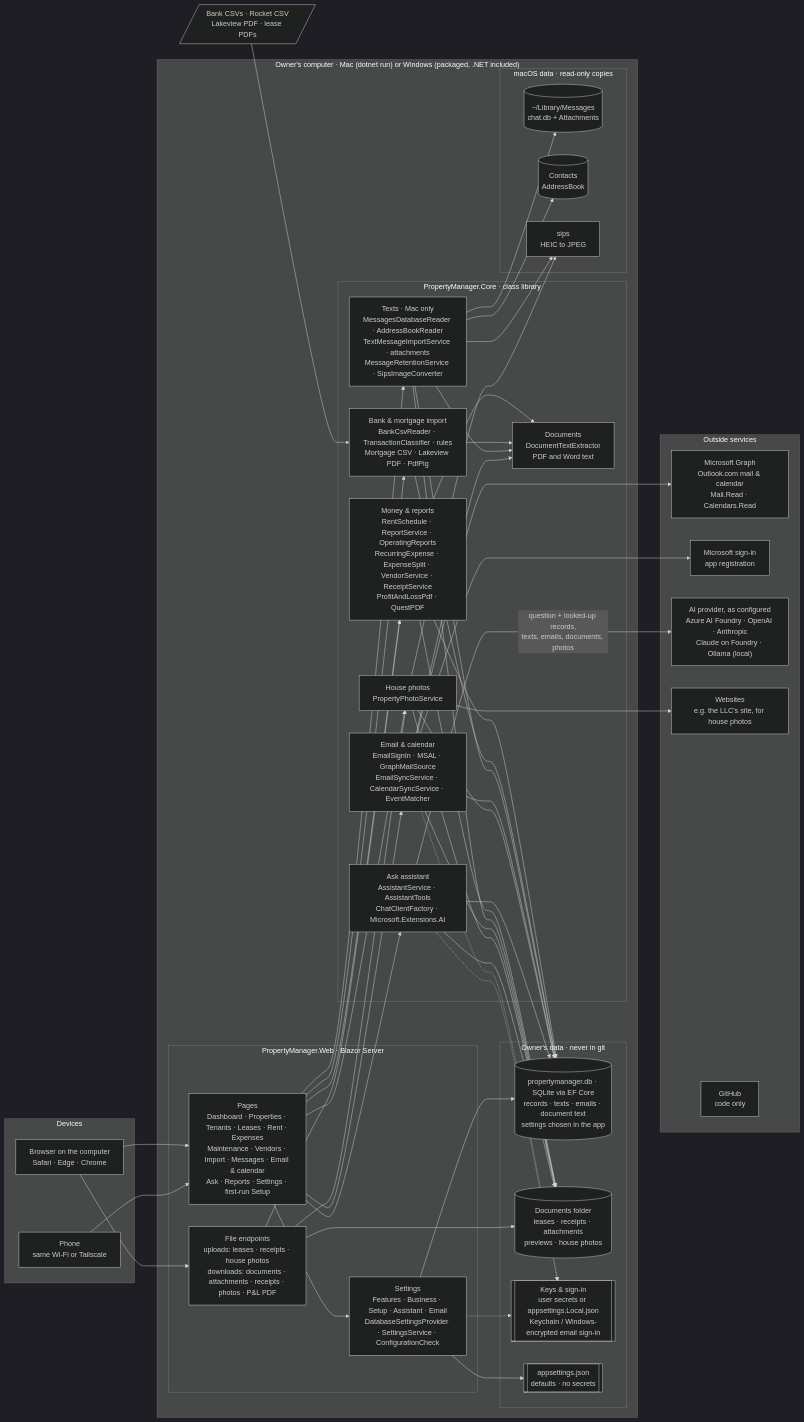
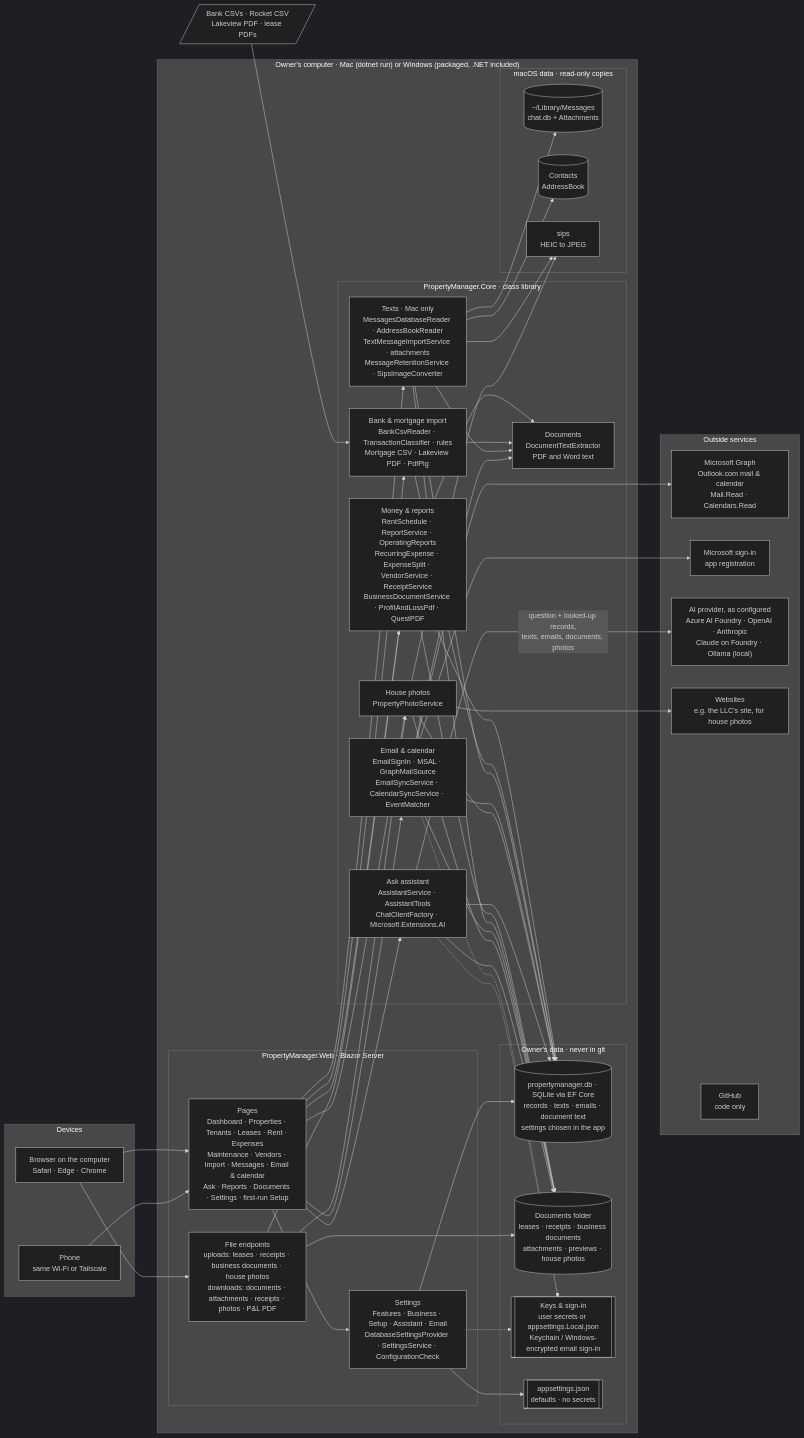
Before and after one commit to shellypayahoo/PropertyManagerTax: the diagram in docs/architecture.md, drawn with Mermaid (dark theme). The commit also changed 15 other files, not shown here.

First line of the commit message:
Add a Documents page for business papers

```diff
--- a/docs/architecture.md
+++ b/docs/architecture.md
@@ -11,13 +11,13 @@
 
     subgraph Host["Owner's computer · Mac (dotnet run) or Windows (packaged, .NET included)"]
         subgraph Web["PropertyManager.Web · Blazor Server"]
-            Pages["Pages<br/>Dashboard · Properties · Tenants · Leases · Rent · Expenses<br/>Maintenance · Vendors · Import · Messages · Email & calendar<br/>Ask · Reports · Settings · first-run Setup"]
-            Endpoints["File endpoints<br/>uploads: leases · receipts · house photos<br/>downloads: documents · attachments · receipts · photos · P&L PDF"]
+            Pages["Pages<br/>Dashboard · Properties · Tenants · Leases · Rent · Expenses<br/>Maintenance · Vendors · Import · Messages · Email & calendar<br/>Ask · Reports · Documents · Settings · first-run Setup"]
+            Endpoints["File endpoints<br/>uploads: leases · receipts · business documents · house photos<br/>downloads: documents · attachments · receipts · photos · P&L PDF"]
             Config["Settings<br/>Features · Business · Setup · Assistant · Email<br/>DatabaseSettingsProvider · SettingsService · ConfigurationCheck"]
         end
 
         subgraph Core["PropertyManager.Core · class library"]
-            Money["Money & reports<br/>RentSchedule · ReportService · OperatingReports<br/>RecurringExpense · ExpenseSplit · VendorService · ReceiptService<br/>ProfitAndLossPdf · QuestPDF"]
+            Money["Money & reports<br/>RentSchedule · ReportService · OperatingReports<br/>RecurringExpense · ExpenseSplit · VendorService · ReceiptService<br/>BusinessDocumentService · ProfitAndLossPdf · QuestPDF"]
             Import["Bank & mortgage import<br/>BankCsvReader · TransactionClassifier · rules<br/>Mortgage CSV · Lakeview PDF · PdfPig"]
             Messaging["Texts · Mac only<br/>MessagesDatabaseReader · AddressBookReader<br/>TextMessageImportService · attachments<br/>MessageRetentionService · SipsImageConverter"]
             EmailCal["Email & calendar<br/>EmailSignIn · MSAL · GraphMailSource<br/>EmailSyncService · CalendarSyncService · EventMatcher"]
@@ -28,7 +28,7 @@
 
         subgraph Storage["Owner's data · never in git"]
             Db[("propertymanager.db · SQLite via EF Core<br/>records · texts · emails · document text<br/>settings chosen in the app")]
-            Files[("Documents folder<br/>leases · receipts · attachments<br/>previews · house photos")]
+            Files[("Documents folder<br/>leases · receipts · business documents<br/>attachments · previews · house photos")]
             Secrets[["Keys & sign-in<br/>user secrets or appsettings.Local.json<br/>Keychain / Windows-encrypted email sign-in"]]
             FileConfig[["appsettings.json<br/>defaults · no secrets"]]
         end
```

--- YOUR GOAL ---
Your copy should match the records above word for word, but without images.

--- SOLUTION FOR THIS EXERCISE ---
Before and after one commit to shellypayahoo/PropertyManagerTax: the diagram in docs/architecture.md, drawn with Mermaid (dark theme). The commit also changed 15 other files, not shown here.

First line of the commit message:
Add a Documents page for business papers

```diff
--- a/docs/architecture.md
+++ b/docs/architecture.md
@@ -11,13 +11,13 @@
 
     subgraph Host["Owner's computer · Mac (dotnet run) or Windows (packaged, .NET included)"]
         subgraph Web["PropertyManager.Web · Blazor Server"]
-            Pages["Pages<br/>Dashboard · Properties · Tenants · Leases · Rent · Expenses<br/>Maintenance · Vendors · Import · Messages · Email & calendar<br/>Ask · Reports · Settings · first-run Setup"]
-            Endpoints["File endpoints<br/>uploads: leases · receipts · house photos<br/>downloads: documents · attachments · receipts · photos · P&L PDF"]
+            Pages["Pages<br/>Dashboard · Properties · Tenants · Leases · Rent · Expenses<br/>Maintenance · Vendors · Import · Messages · Email & calendar<br/>Ask · Reports · Documents · Settings · first-run Setup"]
+            Endpoints["File endpoints<br/>uploads: leases · receipts · business documents · house photos<br/>downloads: documents · attachments · receipts · photos · P&L PDF"]
             Config["Settings<br/>Features · Business · Setup · Assistant · Email<br/>DatabaseSettingsProvider · SettingsService · ConfigurationCheck"]
         end
 
         subgraph Core["PropertyManager.Core · class library"]
-            Money["Money & reports<br/>RentSchedule · ReportService · OperatingReports<br/>RecurringExpense · ExpenseSplit · VendorService · ReceiptService<br/>ProfitAndLossPdf · QuestPDF"]
+            Money["Money & reports<br/>RentSchedule · ReportService · OperatingReports<br/>RecurringExpense · ExpenseSplit · VendorService · ReceiptService<br/>BusinessDocumentService · ProfitAndLossPdf · QuestPDF"]
             Import["Bank & mortgage import<br/>BankCsvReader · TransactionClassifier · rules<br/>Mortgage CSV · Lakeview PDF · PdfPig"]
             Messaging["Texts · Mac only<br/>MessagesDatabaseReader · AddressBookReader<br/>TextMessageImportService · attachments<br/>MessageRetentionService · SipsImageConverter"]
             EmailCal["Email & calendar<br/>EmailSignIn · MSAL · GraphMailSource<br/>EmailSyncService · CalendarSyncService · EventMatcher"]
@@ -28,7 +28,7 @@
 
         subgraph Storage["Owner's data · never in git"]
             Db[("propertymanager.db · SQLite via EF Core<br/>records · texts · emails · document text<br/>settings chosen in the app")]
-            Files[("Documents folder<br/>leases · receipts · attachments<br/>previews · house photos")]
+            Files[("Documents folder<br/>leases · receipts · business documents<br/>attachments · previews · house photos")]
             Secrets[["Keys & sign-in<br/>user secrets or appsettings.Local.json<br/>Keychain / Windows-encrypted email sign-in"]]
             FileConfig[["appsettings.json<br/>defaults · no secrets"]]
         end
```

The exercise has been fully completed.